Commenting on the work, Emmett said:
“The group love the sessions in the library and look forward to going every week. Even on the days when you think they are not engaging with the story, once they go back to their centre, they start talking about the story and particularly the poem, which they all take turns to read aloud. We find these sessions stimulate even the quietest person in the group. Their value cannot be under estimated.”
Libraries NI has an extensive range of free resources that are of great benefit to historians, researchers, genealogists, students and to anyone who may have an interest in local community life and area history. A member of staff from Derry Central Library has used these resources by holding a reminiscence session for a group with dementia in a local residential care home during which they were able to help unlock their memories by using photographs and artefacts taken from the library’s Heritage collection.

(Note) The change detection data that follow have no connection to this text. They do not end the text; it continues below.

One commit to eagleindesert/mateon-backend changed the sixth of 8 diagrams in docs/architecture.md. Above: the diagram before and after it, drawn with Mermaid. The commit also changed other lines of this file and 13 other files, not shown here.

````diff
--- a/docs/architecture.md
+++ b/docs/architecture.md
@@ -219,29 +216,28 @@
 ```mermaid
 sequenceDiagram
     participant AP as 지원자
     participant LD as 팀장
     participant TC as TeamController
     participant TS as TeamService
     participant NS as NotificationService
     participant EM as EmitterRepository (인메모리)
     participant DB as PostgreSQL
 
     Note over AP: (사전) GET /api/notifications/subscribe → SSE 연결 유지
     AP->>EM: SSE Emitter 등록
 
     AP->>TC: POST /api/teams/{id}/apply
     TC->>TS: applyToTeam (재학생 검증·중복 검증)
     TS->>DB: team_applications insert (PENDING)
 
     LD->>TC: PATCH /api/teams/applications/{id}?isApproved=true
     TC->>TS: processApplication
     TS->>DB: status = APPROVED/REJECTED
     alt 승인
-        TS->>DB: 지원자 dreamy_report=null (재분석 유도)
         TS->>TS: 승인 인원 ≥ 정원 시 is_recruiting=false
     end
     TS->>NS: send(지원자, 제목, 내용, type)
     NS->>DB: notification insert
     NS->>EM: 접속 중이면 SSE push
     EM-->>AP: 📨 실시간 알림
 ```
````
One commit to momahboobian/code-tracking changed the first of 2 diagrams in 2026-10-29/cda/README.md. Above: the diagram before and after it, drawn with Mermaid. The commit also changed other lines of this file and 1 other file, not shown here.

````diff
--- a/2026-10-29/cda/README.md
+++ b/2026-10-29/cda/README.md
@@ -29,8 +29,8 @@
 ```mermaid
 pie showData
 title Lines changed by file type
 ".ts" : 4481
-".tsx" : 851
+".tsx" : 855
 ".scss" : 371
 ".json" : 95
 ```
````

Commenting on this session their carer said:
“The level of engagement during this reminiscence session was really good and the memories generated were rich and the stories were told spontaneously.
Most of the group recalled a variety of memories from holidays, schooldays, life in the city as teenagers and events such as the circus coming to town. It was a really productive session.”
Macmillan Cancer Support and Libraries NI – a Partnership Focused on People’s Needs
30 people are diagnosed with cancer every day in Northern Ireland according to Macmillan Cancer Support statistics. It is really important that these people receive and understand the right information as this will influence directly both their long-term health and the corresponding costs for the NHS.
To help address this issue, Libraries NI and Macmillan Cancer Support have formed a partnership to provide information and advice about cancer in each of Northern Ireland’s 96 public libraries. This pioneering partnership ensures that cancer patients will be able to visit any library and find essential information with library staff on hand to provide support.
A library is a trusted community resource which people often visit when looking for reliable health information. By working in partnership with Macmillan Cancer Support, Libraries NI is raising awareness of the services offered for cancer sufferers and ensuring that tried-and-trusted information booklets are freely available in communities across Northern Ireland. The booklets are now displayed in branded information points in each library and the range of issues covered includes keeping active, talking to children about cancer, travel insurance and working with cancer.
At a recent event launching the partnership of Macmillan Cancer Support and Libraries NI, Madeleine Coyle, a retired librarian and recent cancer sufferer explained the benefits of libraries providing cancer information. At the event Madeleine explained:
“This partnership brings together two things that I am passionate about supporting - people with cancer and libraries. Libraries are welcoming community hubs that give people access to information of many kinds. For cancer sufferers it is so important to find the right information and that is how this partnership really comes into its own.
It gives members of the public the opportunity to avail of excellent Macmillan Cancer Support information with caring, professional library staff members on hand to point people in the right direction. Libraries are the perfect, welcoming environment in which to make this happen. I know that this will be successful and I hope that many others will benefit from this service into the future.”
Paula Kealey (Macmillan Cancer Support), Irene Knox (CEO of Libraries NI) and retired librarian and cancer survivor, Madeleine Coyle